Nanoplasmonic Sensing using Metal Nanoparticles

Detta är en avhandling från Linköping : Linköping University Electronic Press

Sammanfattning: In our modern society, we are surrounded by numerous sensors, constantly feeding us information about our physical environment. From small, wearable sensors that monitor our physiological status to large satellites orbiting around the earth, detecting global changes. Although, the performance of these sensors have been significantly improved during the last decades there is still a demand for faster and more reliable sensing systems with improved sensitivity and selectivity.

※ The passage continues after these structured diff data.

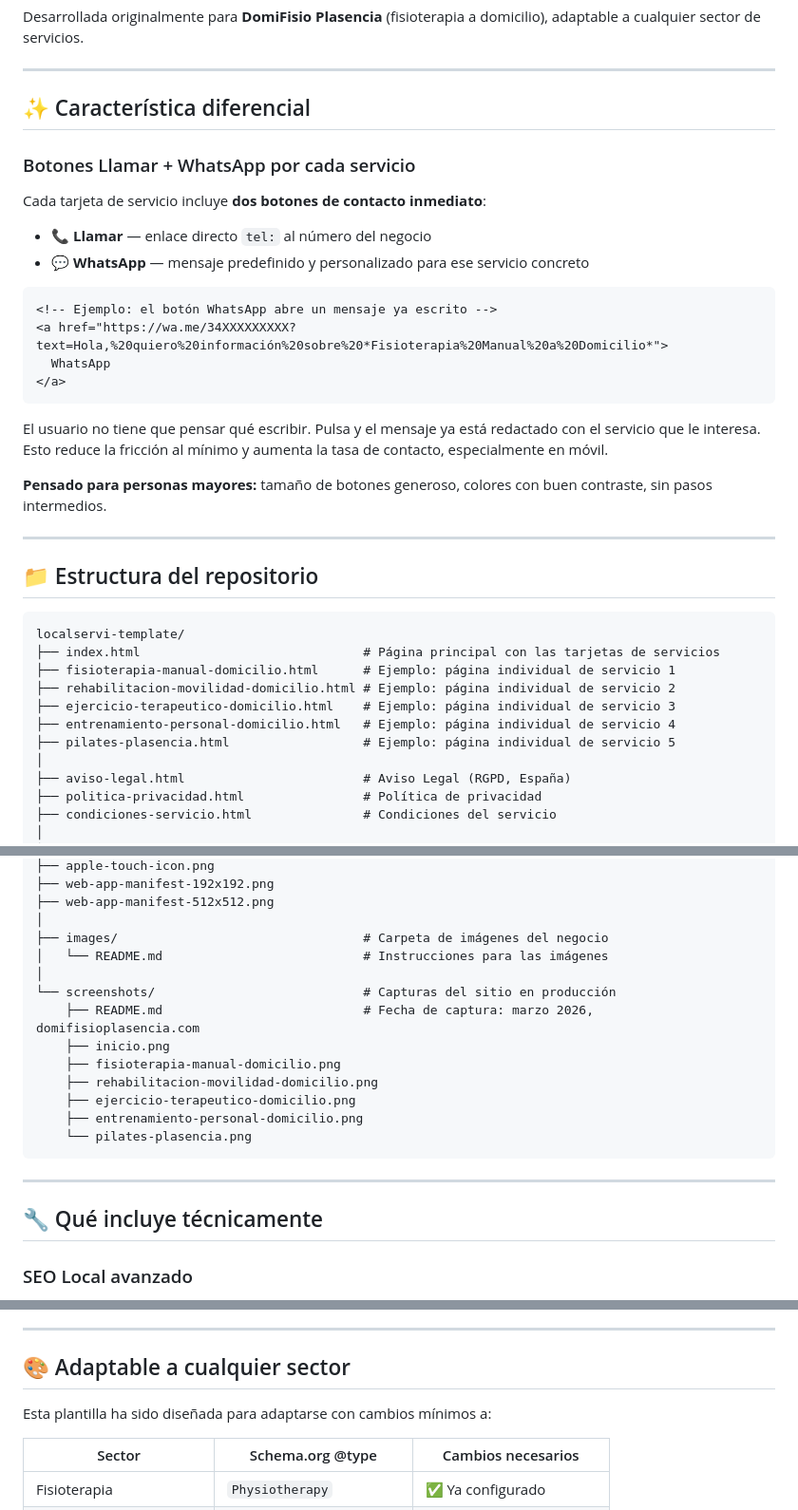
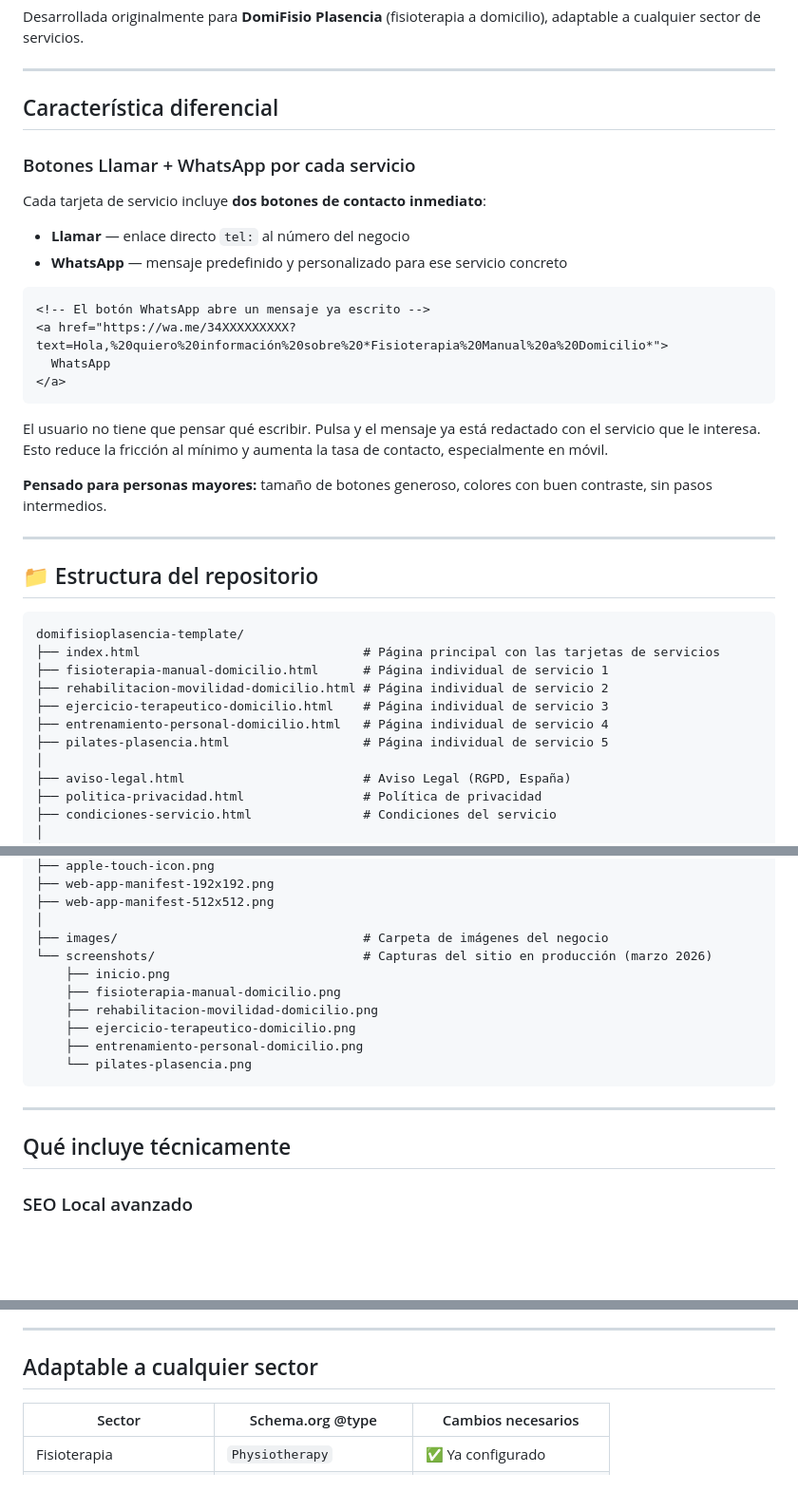
Before and after one commit to aprendiz2024/domifisioplasencia-template, a Markdown page: README.md, 3 parts joined by grey strips. Shown at 95% size. GitHub-like rendering; blank space fills up the shorter version.

````diff
--- a/README.md
+++ b/README.md
@@ -42,17 +46,17 @@ Desarrollada originalmente para **DomiFisio Plasencia** (fisioterapia a domicili
 
 ---
 
-## ✨ Característica diferencial
+## Característica diferencial
 
 ### Botones Llamar + WhatsApp por cada servicio
 
 Cada tarjeta de servicio incluye **dos botones de contacto inmediato**:
 
-- 📞 **Llamar** — enlace directo `tel:` al número del negocio
-- 💬 **WhatsApp** — mensaje predefinido y personalizado para ese servicio concreto
+- **Llamar** — enlace directo `tel:` al número del negocio
+- **WhatsApp** — mensaje predefinido y personalizado para ese servicio concreto
 
 ```html
-<!-- Ejemplo: el botón WhatsApp abre un mensaje ya escrito -->
+<!-- El botón WhatsApp abre un mensaje ya escrito -->
 <a href="https://wa.me/34XXXXXXXXX?text=Hola,%20quiero%20información%20sobre%20*Fisioterapia%20Manual%20a%20Domicilio*">
   WhatsApp
 </a>
@@ -67,13 +71,13 @@ El usuario no tiene que pensar qué escribir. Pulsa y el mensaje ya está redact
 ## 📁 Estructura del repositorio
 
 ```
-localservi-template/
+domifisioplasencia-template/
 ├── index.html                              # Página principal con las tarjetas de servicios
-├── fisioterapia-manual-domicilio.html      # Ejemplo: página individual de servicio 1
-├── rehabilitacion-movilidad-domicilio.html # Ejemplo: página individual de servicio 2
-├── ejercicio-terapeutico-domicilio.html    # Ejemplo: página individual de servicio 3
-├── entrenamiento-personal-domicilio.html   # Ejemplo: página individual de servicio 4
-├── pilates-plasencia.html                  # Ejemplo: página individual de servicio 5
+├── fisioterapia-manual-domicilio.html      # Página individual de servicio 1
+├── rehabilitacion-movilidad-domicilio.html # Página individual de servicio 2
+├── ejercicio-terapeutico-domicilio.html    # Página individual de servicio 3
+├── entrenamiento-personal-domicilio.html   # Página individual de servicio 4
+├── pilates-plasencia.html                  # Página individual de servicio 5
 │
 ├── aviso-legal.html                        # Aviso Legal (RGPD, España)
 ├── politica-privacidad.html                # Política de privacidad
@@ -92,10 +96,7 @@ localservi-template/
 ├── web-app-manifest-512x512.png
 │
 ├── images/                                 # Carpeta de imágenes del negocio
-│   └── README.md                           # Instrucciones para las imágenes
-│
-└── screenshots/                            # Capturas del sitio en producción
-    ├── README.md                           # Fecha de captura: marzo 2026, domifisioplasencia.com
+└── screenshots/                            # Capturas del sitio en producción (marzo 2026)
     ├── inicio.png
     ├── fisioterapia-manual-domicilio.png
     ├── rehabilitacion-movilidad-domicilio.png
@@ -106,7 +107,7 @@ localservi-template/
 
 ---
 
-## 🔧 Qué incluye técnicamente
+##  Qué incluye técnicamente
 
 ### SEO Local avanzado
 - Schema.org JSON-LD completo: `LocalBusiness`, `Physiotherapy` (adaptable a `HairSalon`, `BeautySalon`, `SportsActivityLocation`, etc.)
@@ -135,9 +136,7 @@ localservi-template/
 
 ---
 
-## 🎨 Adaptable a cualquier sector
-
-Esta plantilla ha sido diseñada para adaptarse con cambios mínimos a:
+## Adaptable a cualquier sector
 
 | Sector | Schema.org @type | Cambios necesarios |
 |--------|------------------|--------------------|
````
Also changed, not shown: other parts of README.md (+19 -15 lines).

The rapid progress in nanofabrication techniques has made a profound impact for the development of small, novel sensors that enables miniaturization and integration. A specific area where nanostructures are especially attractive is biochemical sensing, where the exceptional properties of nanomaterials can be utilized in order to detect and analyze biomolecular interactions. The focus of this thesis is to investigate plasmonic nanoparticles composed of gold or silver and optimize their performance as signal transducers in optical biosensors. Metal nanoparticles exhibit unique optical properties due to excitation of localized surface plasmons, which makes them highly sensitive probes for detecting small, local changes in their surrounding environment, for instance the binding of a biomolecule to the nanoparticle surface. This is the basic principle behind nanoplasmonic sensing based on refractometric detection, a sensing scheme that offers real-time and label-free detection of molecular interactions. This thesis shows that the sensitivity for detecting local refractive index changes is highly dependent on the geometry of the metal nanoparticles, their interaction with neighboring particles and their chemical composition and functionalization. An increased knowledge about how these parameters affects the sensitivity is essential when developing nanoplasmonic sensing devices with high performance based on metal nanoparticles.